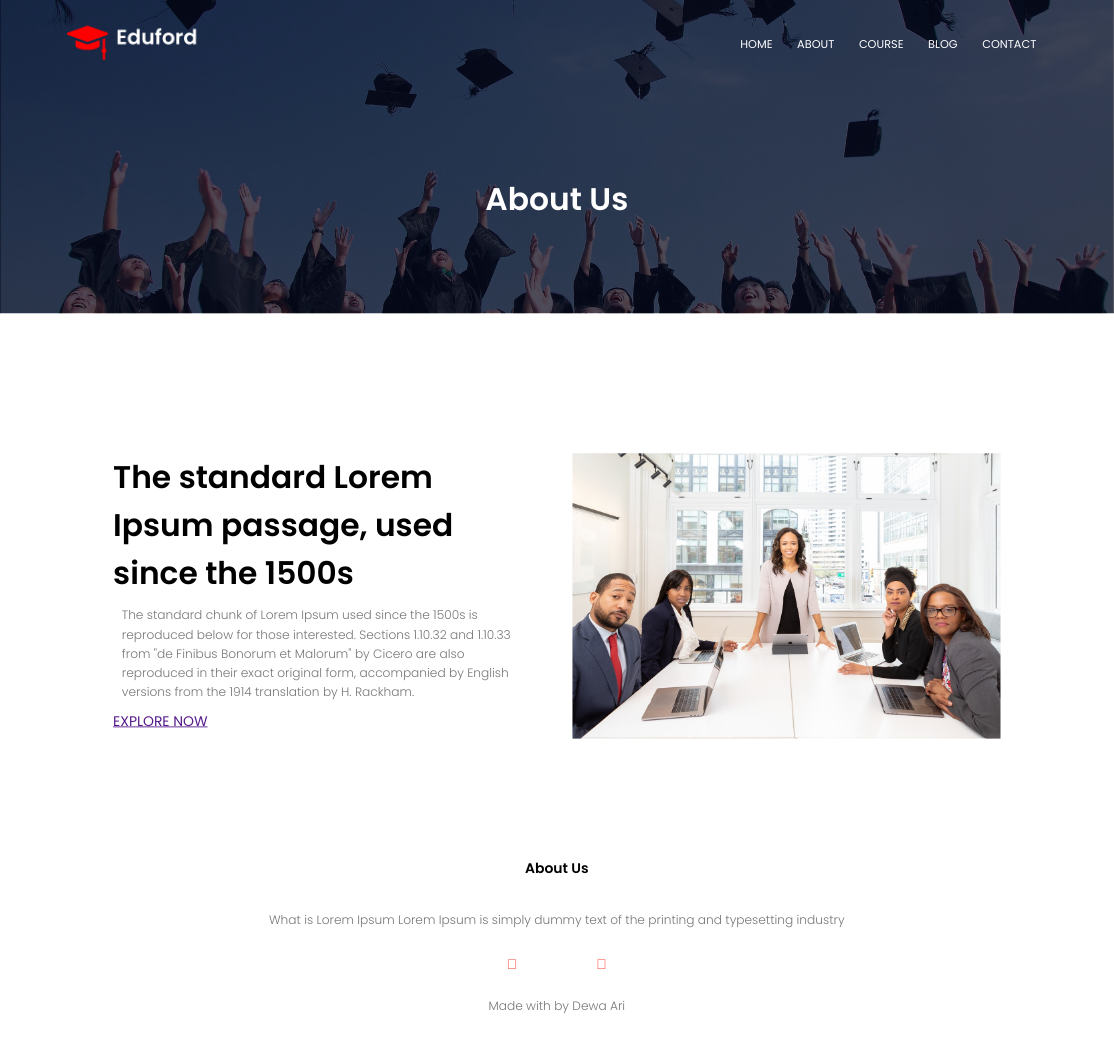
Repository: dewaary/company-profile
Page: about.html
An editor plug-in stored every save of this project. The page is shown before and after the next save, followed by the edit.
The browser window is 1280 px wide. The pictures show the whole page, at 87% of full size.

Above is the page before, as saved 2021-05-07 23:25:57.

### about.html
<!DOCTYPE html>
<html lang="en">

<head>
    <meta charset="UTF-8" />
    <meta http-equiv="X-UA-Compatible" content="IE=edge" />
    <meta name="viewport" content="width=device-width, initial-scale=1.0" />
    <title>University Website Design</title>
    <link rel="stylesheet" href="style.css" />
    <link rel="preconnect" href="https://fonts.gstatic.com" />
    <link href="https://fonts.googleapis.com/css2?family=Poppins:wght@200;300;400;600;700&display=swap"
        rel="stylesheet" />
    <link rel="stylesheet"
        href="https://cdn.jsdelivr.net/npm/@fortawesome/fontawesome-free@5.15.3/css/fontawesome.min.css" />
</head>

<body>
    <section class="sub-header">
        <nav>
            <a href="index.html"><img src="images/logo.png" /></a>
            <div class="nav-links" id="navLinks">
                <i class="fa fa-times" onclick="hideMenu()"></i>
                <ul>
                    <li><a href="">HOME</a></li>
                    <li><a href="">ABOUT</a></li>
                    <li><a href="">COURSE</a></li>
                    <li><a href="">BLOG</a></li>
                    <li><a href="">CONTACT</a></li>
                </ul>
            </div>
            <i class="fa fa-bars" onclick="showMenu()"></i>
        </nav>
        <h1>About Us</h1>
    </section>

    <section class="about-us">

        <div class="row">
            <div class="about-col">
                <h1>The standard Lorem Ipsum passage, used since the 1500s</h1>
                <p>
                    The standard chunk of Lorem Ipsum used since the 1500s is reproduced below for those interested.
                    Sections 1.10.32 and 1.10.33 from "de Finibus Bonorum et Malorum" by Cicero are also reproduced in
                    their exact original form, accompanied by English versions from the 1914 translation by H. Rackham.
                </p>
                <a href="">EXPLORE NOW</a>
            </div>
            <div class="about-col">
                <img src="images/about.jpg">
            </div>
        </div>

    </section>


    <section class="footer">
        <h4>About Us</h4>
        <p>
            What is Lorem Ipsum Lorem Ipsum is simply dummy text of the printing and
            typesetting industry
        </p>
        <div class="icons">
            <i class="fa fa-facebook"></i>
            <i class="fa fa-Twitter"></i>
            <i class="fa fa-Instagram"></i>
            <i class="fa fa-linkedin"></i>
        </div>
        <p>Made with <i class="fa fa-heart-0"></i>by Dewa Ari</p>
    </section>

    <!---- Javascript for Toggle Menu ---->
    <script>
        var navLinks = document.getElementById("navLinks");

        function showMenu() {
            navLinks.style.right = "0";
        }
        function hideMenu() {
            navLinks.style.right = "-200px";
        }
    </script>
</body>

</html>

### style.css
* {
  margin: 0;
  padding: 0;
  font-family: "Poppins", sans-serif;
}

.header {
  min-height: 100vh;
  width: 100%;
  background-image: linear-gradient(rgba(4, 9, 30, 0.7), rgba(4, 9, 30, 0.7)),
    url(images/banner.png);
  background-position: center;
  background-size: cover;
  position: relative;
}

nav {
  display: flex;
  padding: 2% 6%;
  justify-content: space-between;
  align-items: center;
}

nav img {
  width: 150px;
}

.nav-links {
  flex: 1;
  text-align: right;
}

.nav-links ul li {
  list-style: none;
  display: inline-block;
  padding: 8px 12px;
  position: relative;
}

.nav-links ul li a {
  color: #fff;
  text-decoration: none;
  font-size: 13px;
}

.nav-links ul li::after {
  content: "";
  width: 0%;
  height: 2px;
  background: #f44336;
  display: block;
  margin: auto;
  transition: 0.5s;
}

.nav-links ul li:hover::after {
  width: 100%;
}

.text-box {
  width: 90%;
  color: #fff;
  position: absolute;
  top: 50%;
  left: 50%;
  transform: translate(-50%, -50%);
  text-align: center;
}

.text-box h1 {
  font-size: 62px;
}

.text-box p {
  margin: 10px 0 40px;
  font-size: 14px;
  color: #fff;
}

.hero-btn {
  display: inline-block;
  text-decoration: none;
  color: #fff;
  border: 1px solid #fff;
  padding: 12px 34px;
  font-size: 13px;
  background: transparent;
  position: relative;
  cursor: pointer;
}

.hero-btn:hover {
  border: 1px solid #f44336;
  background: #f44336;
  transition: 1s;
}

nav .fa {
  display: none;
}

@media (max-width: 700px) {
  .text-box h1 {
    font-size: 20px;
  }

  .nav-links ul li {
    display: block;
  }
  .nav-links {
    position: absolute;
    background: #f44336;
    height: 100vh;
    width: 200px;
    top: 0;
    right: -200px;
    text-align: left;
    z-index: 2;
    transition: 1s;
  }

  nav .fa {
    display: block;
    color: #fff;
    margin: 10px;
    font-size: 22px;
    cursor: pointer;
  }

  .nav-links ul {
    padding: 30px;
  }
}

/*---- Course ------ */

.course {
  width: 80%;
  margin: auto;
  text-align: center;
  padding-top: 100px;
}

h1 {
  font-size: 36px;
  font-weight: 600;
}

p {
  color: #777;
  font-size: 14px;
  font-weight: 300;
  line-height: 22px;
  padding: 10px;
}

.row {
  margin-top: 5%;
  display: flex;
  justify-content: space-between;
}

.course-col {
  flex-basis: 31%;
  background: #fff3f3;
  border-radius: 10px;
  margin-bottom: 5%;
  padding: 20px 12px;
  box-sizing: border-box;
  transition: 0.5s;
}

h3 {
  text-align: center;
  font-weight: 600;
  margin: 10px 0;
}

.course-col:hover {
  box-shadow: 0 0 20px 0px rgba(0, 0, 0, 0.2);
}

@media (max-width: 700px) {
  .row {
    flex-direction: column;
  }
}

.campus {
  width: 80%;
  margin: auto;
  text-align: center;
  padding-top: 50px;
}

.campus-col {
  flex-basis: 32%;
  border-radius: 10px;
  margin-bottom: 30px;
  position: relative;
  overflow: hidden;
}
.campus-col img {
  width: 100%;
  display: block;
}

.layer {
  background: transparent;
  height: 100%;
  width: 100%;
  position: absolute;
  top: 0;
  left: 0;
  transition: 0.5s;
}

.layer:hover {
  background: rgba(226, 0, 0, 0.7);
}

.layer h3 {
  width: 100%;
  font-weight: 500;
  color: #fff;
  font-size: 26px;
  bottom: 0;
  left: 50%;
  transform: translateX(-50%);
  position: absolute;
  transition: 0.5s;
}

.layer:hover h3 {
  bottom: 49%;
  opacity: 1;
}

.facilities {
  width: 80%;
  margin: auto;
  text-align: center;
  padding-top: 100px;
}

.facilities-col {
  flex-basis: 31%;
  border-radius: 10px;
  margin-bottom: 5%;
  text-align: left;
}

.facilities-col img {
  width: 100%;
  border-radius: 10px;
}

.facilities-col p {
  padding: 0%;
}

.facilities-col h3 {
  margin-top: 16px;
  margin-bottom: 15px;
  text-align: left;
}

.testimonials {
  width: 80%;
  margin: auto;
  padding-top: 100px;
  text-align: center;
}

.testimonials-col {
  flex-basis: 44%;
  border-radius: 10px;
  margin-bottom: 5%;
  text-align: left;
  background: #fff3f3;
  padding: 25px;
  cursor: pointer;
  display: flex;
}

.testimonials-col img {
  height: 40px;
  margin-left: 5px;
  margin-right: 30px;
  border-radius: 50%;
}

.testimonials-col p {
  padding: 0;
}

.testimonials-col h3 {
  margin-top: 15px;
  text-align: left;
}

.testimonials-col .fa {
  color: #f44336;
}

@media (max-width: 700px) {
  .testimonials-col img {
    margin-left: 0px;
    margin-right: 15px;
  }
}

.cta {
  margin: 100px auto;
  width: 80%;
  background-image: linear-gradient(rgba(0, 0, 0, 0.7), rgba(0, 0, 0, 0.7)),
    url(images/banner2.jpg);
  background-position: center;
  background-size: cover;
  border-radius: 10px;
  text-align: center;
  padding: 100px 0;
}

.cta h1 {
  color: #fff;
  margin-bottom: 40px;
  padding: 0;
}

@media (max-width: 700px) {
  .cta h1 {
    font-size: 20px;
  }
}

.footer {
  width: 100%;
  text-align: center;
  padding: 30px 0;
}

.footer h4 {
  margin-bottom: 25px;
  margin-top: 20px;
  font-weight: 600;
}

.icons .fa {
  color: #f44336;
  margin: 0 13px;
  cursor: pointer;
  padding: 18px 0;
}

.fa-heart-0 {
  color: #f44336;
}

/*--------- About Us Page --------- */

.sub-header {
  height: 50vh;
  width: 100%;
  background-image: linear-gradient(rgba(4, 9, 30, 0.7), rgba(4, 9, 30, 0.7)),
    url(images/background.jpg);
  background-position: center;
  background-size: cover;
  text-align: center;
  color: #fff;
}

.sub-header h1{
  margin-top: 100px;
}

.about-us {
  width: 80%;
  margin: auto;
  padding-top: 80px;
  padding-bottom: 50px;
}

.about-col {
  flex-basis: 48%;
  padding: 30px 2px;
}

.about-col img{
  width: 100%;
}

After the next save:
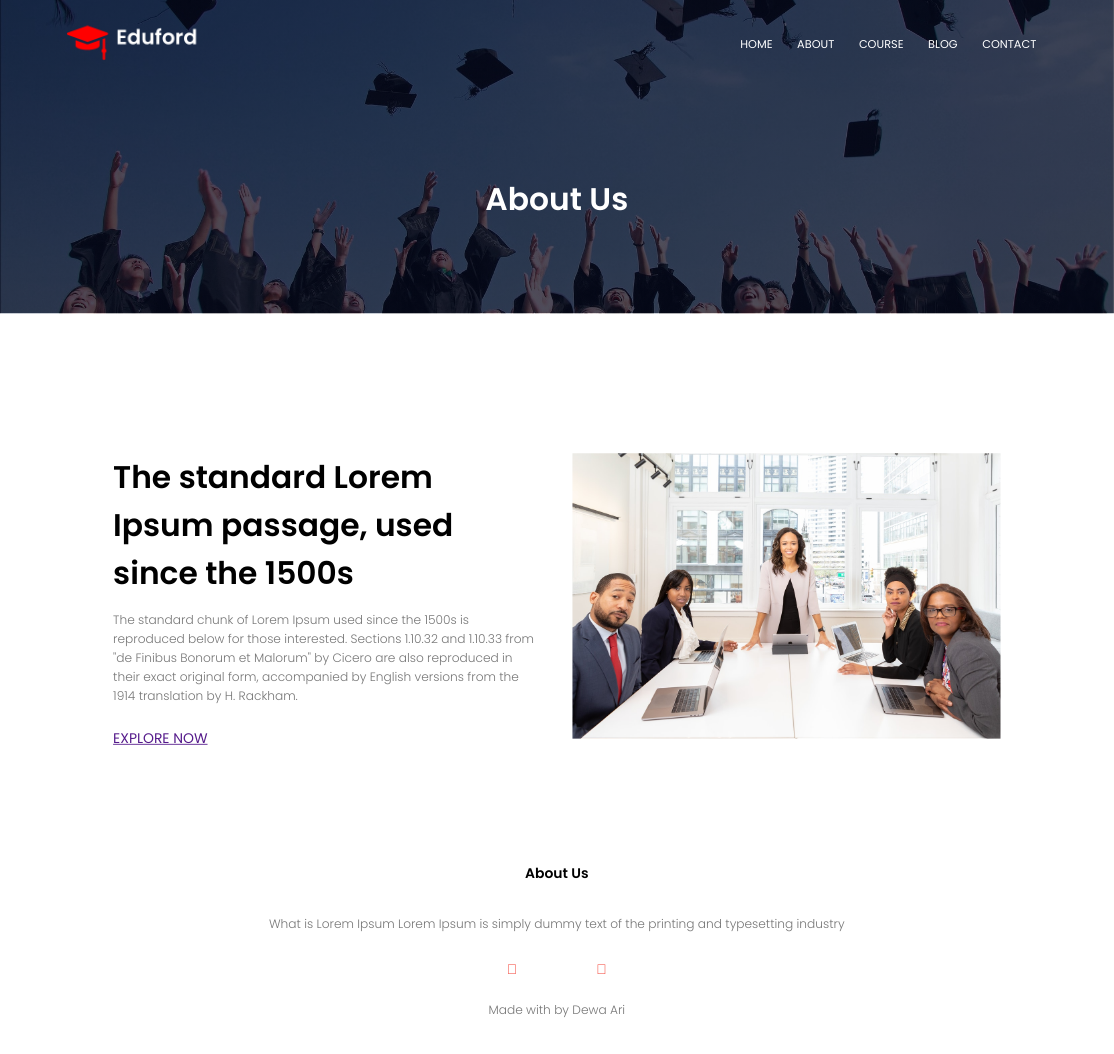
Saved 92 s later.
--- a/style.css
+++ b/style.css
@@ -389,3 +389,11 @@ h3 {
 .about-col img{
   width: 100%;
 }
+
+.about-col h1{
+  padding-top: 0;
+}
+
+.about-col p{
+  padding: 15px 0 25px;
+}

::::

Which lines hold the word "fonts"? Copy each of them from the records.

[Answer box]
    <link rel="preconnect" href="https://fonts.gstatic.com" />
    <link href="https://fonts.googleapis.com/css2?family=Poppins:wght@200;300;400;600;700&display=swap"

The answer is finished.